▶ _Try it_: In total, how many lines of the data contain the word "target"? Only that number is wanted.

[Start of section]

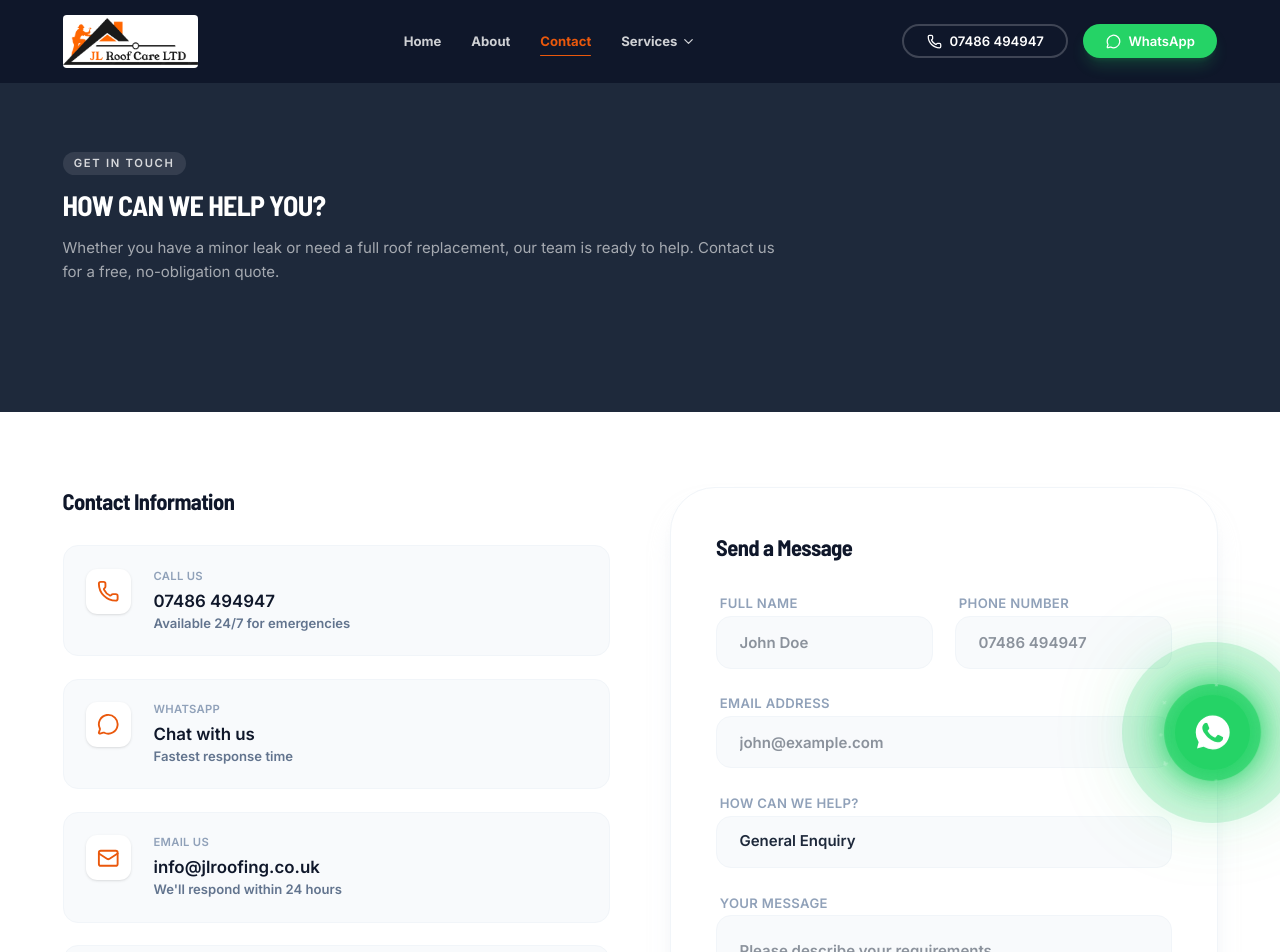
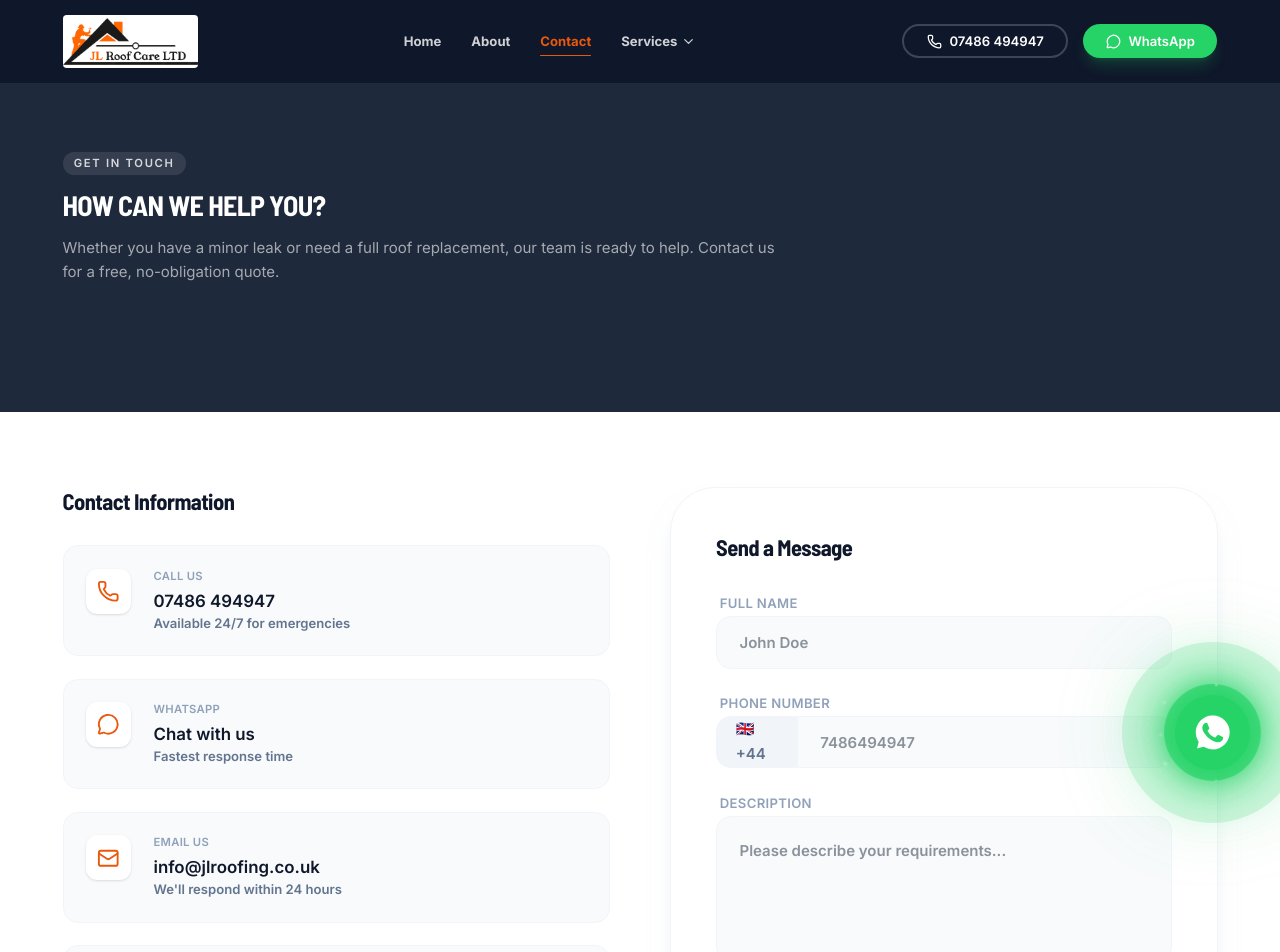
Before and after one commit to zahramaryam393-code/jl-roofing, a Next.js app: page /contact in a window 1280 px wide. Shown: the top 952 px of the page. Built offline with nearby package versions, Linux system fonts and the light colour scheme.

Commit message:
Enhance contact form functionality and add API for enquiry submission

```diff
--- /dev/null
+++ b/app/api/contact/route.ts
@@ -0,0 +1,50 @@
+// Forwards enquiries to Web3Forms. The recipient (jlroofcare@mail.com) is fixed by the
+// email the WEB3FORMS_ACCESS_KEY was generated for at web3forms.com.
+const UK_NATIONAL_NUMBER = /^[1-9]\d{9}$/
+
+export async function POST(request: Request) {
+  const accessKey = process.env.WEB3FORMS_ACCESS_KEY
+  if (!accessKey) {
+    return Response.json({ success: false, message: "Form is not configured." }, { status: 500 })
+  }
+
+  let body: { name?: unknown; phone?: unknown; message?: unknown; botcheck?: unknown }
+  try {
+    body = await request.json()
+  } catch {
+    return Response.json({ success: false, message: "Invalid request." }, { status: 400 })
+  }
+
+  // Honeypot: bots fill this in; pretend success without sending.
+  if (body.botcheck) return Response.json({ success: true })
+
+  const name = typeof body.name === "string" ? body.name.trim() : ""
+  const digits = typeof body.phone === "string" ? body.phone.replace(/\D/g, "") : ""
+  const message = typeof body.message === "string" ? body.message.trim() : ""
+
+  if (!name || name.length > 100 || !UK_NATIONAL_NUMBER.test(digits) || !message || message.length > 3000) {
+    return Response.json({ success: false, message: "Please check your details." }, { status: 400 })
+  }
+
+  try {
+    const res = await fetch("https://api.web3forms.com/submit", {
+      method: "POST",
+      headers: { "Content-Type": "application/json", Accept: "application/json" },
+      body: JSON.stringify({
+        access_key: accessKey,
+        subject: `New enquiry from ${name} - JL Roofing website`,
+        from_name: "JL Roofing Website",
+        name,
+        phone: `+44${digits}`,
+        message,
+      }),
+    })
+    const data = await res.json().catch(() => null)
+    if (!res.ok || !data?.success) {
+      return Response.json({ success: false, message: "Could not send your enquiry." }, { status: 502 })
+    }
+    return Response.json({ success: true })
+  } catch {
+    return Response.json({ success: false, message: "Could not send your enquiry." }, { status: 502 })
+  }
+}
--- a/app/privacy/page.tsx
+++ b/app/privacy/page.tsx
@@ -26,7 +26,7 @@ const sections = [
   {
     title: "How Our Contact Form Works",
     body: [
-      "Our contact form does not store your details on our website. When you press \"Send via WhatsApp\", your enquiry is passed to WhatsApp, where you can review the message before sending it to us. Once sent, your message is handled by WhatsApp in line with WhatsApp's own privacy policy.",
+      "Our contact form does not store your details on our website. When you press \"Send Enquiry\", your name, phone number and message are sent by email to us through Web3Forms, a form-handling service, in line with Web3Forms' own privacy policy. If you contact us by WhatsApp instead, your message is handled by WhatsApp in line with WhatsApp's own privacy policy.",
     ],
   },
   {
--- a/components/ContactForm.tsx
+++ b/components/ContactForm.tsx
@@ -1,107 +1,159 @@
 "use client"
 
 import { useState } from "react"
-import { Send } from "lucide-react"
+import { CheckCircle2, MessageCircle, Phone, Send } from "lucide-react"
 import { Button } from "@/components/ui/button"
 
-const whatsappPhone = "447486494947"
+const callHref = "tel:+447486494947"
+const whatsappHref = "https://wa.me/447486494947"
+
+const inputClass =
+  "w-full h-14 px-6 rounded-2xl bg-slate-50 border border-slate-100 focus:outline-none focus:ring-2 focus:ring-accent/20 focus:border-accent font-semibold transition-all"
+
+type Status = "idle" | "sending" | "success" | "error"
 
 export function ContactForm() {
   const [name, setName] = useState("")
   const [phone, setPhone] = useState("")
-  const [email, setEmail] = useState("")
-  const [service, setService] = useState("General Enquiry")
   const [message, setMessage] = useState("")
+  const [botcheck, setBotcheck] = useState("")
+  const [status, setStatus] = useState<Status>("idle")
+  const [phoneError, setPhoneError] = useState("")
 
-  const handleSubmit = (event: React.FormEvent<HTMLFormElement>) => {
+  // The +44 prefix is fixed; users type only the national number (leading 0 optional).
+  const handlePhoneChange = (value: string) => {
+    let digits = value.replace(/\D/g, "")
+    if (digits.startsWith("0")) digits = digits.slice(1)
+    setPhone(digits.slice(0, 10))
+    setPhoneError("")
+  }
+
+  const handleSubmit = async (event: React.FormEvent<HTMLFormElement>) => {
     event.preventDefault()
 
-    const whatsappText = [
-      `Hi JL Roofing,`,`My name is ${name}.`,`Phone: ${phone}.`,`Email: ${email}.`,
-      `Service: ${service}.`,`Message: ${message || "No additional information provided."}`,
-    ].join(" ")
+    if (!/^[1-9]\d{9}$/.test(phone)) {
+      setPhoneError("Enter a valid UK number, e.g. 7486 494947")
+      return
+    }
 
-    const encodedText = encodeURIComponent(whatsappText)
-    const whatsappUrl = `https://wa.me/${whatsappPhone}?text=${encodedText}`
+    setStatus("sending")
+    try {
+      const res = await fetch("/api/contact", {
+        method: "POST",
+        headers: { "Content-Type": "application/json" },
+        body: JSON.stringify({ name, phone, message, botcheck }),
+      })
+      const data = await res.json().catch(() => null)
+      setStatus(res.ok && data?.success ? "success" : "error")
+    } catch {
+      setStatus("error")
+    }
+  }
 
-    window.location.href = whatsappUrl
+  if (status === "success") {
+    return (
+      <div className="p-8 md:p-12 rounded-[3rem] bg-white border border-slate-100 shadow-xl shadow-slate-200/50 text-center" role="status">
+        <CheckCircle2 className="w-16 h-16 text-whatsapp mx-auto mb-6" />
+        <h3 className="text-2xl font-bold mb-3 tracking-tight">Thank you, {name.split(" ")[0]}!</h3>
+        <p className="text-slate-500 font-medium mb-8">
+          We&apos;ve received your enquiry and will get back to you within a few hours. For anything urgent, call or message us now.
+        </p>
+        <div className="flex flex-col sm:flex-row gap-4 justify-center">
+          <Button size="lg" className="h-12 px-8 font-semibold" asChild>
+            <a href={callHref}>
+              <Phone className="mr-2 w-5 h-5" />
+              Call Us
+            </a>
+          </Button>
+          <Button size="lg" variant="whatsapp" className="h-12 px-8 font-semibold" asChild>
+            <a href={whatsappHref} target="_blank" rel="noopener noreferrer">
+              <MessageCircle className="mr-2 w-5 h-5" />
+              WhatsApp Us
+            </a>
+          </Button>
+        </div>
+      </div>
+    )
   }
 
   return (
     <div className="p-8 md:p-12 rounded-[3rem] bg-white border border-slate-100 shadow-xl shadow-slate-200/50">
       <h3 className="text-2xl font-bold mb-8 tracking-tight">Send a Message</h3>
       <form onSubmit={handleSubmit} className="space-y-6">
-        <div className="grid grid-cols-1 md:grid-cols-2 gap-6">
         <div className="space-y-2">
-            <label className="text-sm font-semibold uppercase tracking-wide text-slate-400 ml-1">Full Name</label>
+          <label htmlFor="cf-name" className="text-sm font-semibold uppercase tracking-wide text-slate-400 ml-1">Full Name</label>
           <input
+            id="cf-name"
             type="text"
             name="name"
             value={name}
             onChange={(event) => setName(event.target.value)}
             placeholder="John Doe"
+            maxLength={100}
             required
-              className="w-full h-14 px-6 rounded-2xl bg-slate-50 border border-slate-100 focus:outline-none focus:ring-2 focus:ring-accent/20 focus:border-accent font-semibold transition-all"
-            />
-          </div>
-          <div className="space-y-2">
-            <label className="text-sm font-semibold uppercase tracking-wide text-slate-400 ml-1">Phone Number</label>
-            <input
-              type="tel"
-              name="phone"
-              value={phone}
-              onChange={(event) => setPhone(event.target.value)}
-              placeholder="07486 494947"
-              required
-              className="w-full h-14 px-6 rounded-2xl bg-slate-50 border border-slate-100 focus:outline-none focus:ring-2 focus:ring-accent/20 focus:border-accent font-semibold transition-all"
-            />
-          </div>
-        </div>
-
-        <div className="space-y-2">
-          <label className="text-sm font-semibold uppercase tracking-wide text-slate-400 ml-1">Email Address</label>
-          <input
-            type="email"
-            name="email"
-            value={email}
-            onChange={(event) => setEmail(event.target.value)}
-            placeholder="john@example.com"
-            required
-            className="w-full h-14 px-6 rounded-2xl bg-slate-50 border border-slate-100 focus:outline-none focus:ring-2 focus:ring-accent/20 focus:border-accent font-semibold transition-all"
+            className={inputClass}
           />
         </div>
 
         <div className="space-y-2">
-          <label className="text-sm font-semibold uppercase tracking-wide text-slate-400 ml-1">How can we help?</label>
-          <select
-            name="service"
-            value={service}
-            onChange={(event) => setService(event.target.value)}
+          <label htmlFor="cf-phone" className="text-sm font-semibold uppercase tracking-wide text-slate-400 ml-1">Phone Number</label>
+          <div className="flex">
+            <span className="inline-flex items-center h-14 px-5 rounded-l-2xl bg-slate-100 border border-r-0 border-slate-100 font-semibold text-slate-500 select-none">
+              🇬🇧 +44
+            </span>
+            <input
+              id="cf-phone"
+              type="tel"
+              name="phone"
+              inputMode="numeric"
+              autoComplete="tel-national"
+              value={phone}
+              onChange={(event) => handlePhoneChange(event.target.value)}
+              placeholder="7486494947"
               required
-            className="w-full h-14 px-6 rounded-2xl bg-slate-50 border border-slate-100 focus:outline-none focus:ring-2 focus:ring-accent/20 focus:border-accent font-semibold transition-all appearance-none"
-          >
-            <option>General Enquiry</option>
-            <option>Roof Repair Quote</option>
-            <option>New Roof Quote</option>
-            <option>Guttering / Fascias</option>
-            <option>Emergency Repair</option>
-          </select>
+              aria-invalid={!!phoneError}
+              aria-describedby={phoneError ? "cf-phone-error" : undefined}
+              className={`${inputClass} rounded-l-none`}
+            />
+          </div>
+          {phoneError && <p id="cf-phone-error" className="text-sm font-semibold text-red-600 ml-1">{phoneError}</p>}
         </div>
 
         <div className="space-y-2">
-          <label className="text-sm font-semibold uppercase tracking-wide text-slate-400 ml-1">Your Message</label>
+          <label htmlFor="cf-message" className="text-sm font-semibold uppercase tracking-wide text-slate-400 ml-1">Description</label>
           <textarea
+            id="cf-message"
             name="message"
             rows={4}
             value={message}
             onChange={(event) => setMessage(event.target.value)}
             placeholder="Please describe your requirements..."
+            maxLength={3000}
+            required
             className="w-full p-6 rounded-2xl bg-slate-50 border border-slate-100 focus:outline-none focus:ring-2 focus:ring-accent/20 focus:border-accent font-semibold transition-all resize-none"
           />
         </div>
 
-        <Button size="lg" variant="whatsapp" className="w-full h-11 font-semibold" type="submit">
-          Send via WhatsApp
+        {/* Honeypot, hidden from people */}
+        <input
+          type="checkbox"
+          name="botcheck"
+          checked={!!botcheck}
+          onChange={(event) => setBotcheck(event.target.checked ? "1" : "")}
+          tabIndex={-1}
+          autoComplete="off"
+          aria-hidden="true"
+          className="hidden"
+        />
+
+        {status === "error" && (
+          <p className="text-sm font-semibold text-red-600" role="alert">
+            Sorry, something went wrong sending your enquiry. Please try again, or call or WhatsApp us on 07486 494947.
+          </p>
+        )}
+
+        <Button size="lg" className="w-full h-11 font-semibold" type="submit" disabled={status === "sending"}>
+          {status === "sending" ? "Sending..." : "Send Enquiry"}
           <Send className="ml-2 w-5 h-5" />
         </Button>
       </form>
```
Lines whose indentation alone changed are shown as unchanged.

[End of section]

▶ _Solution to this exercise_: 8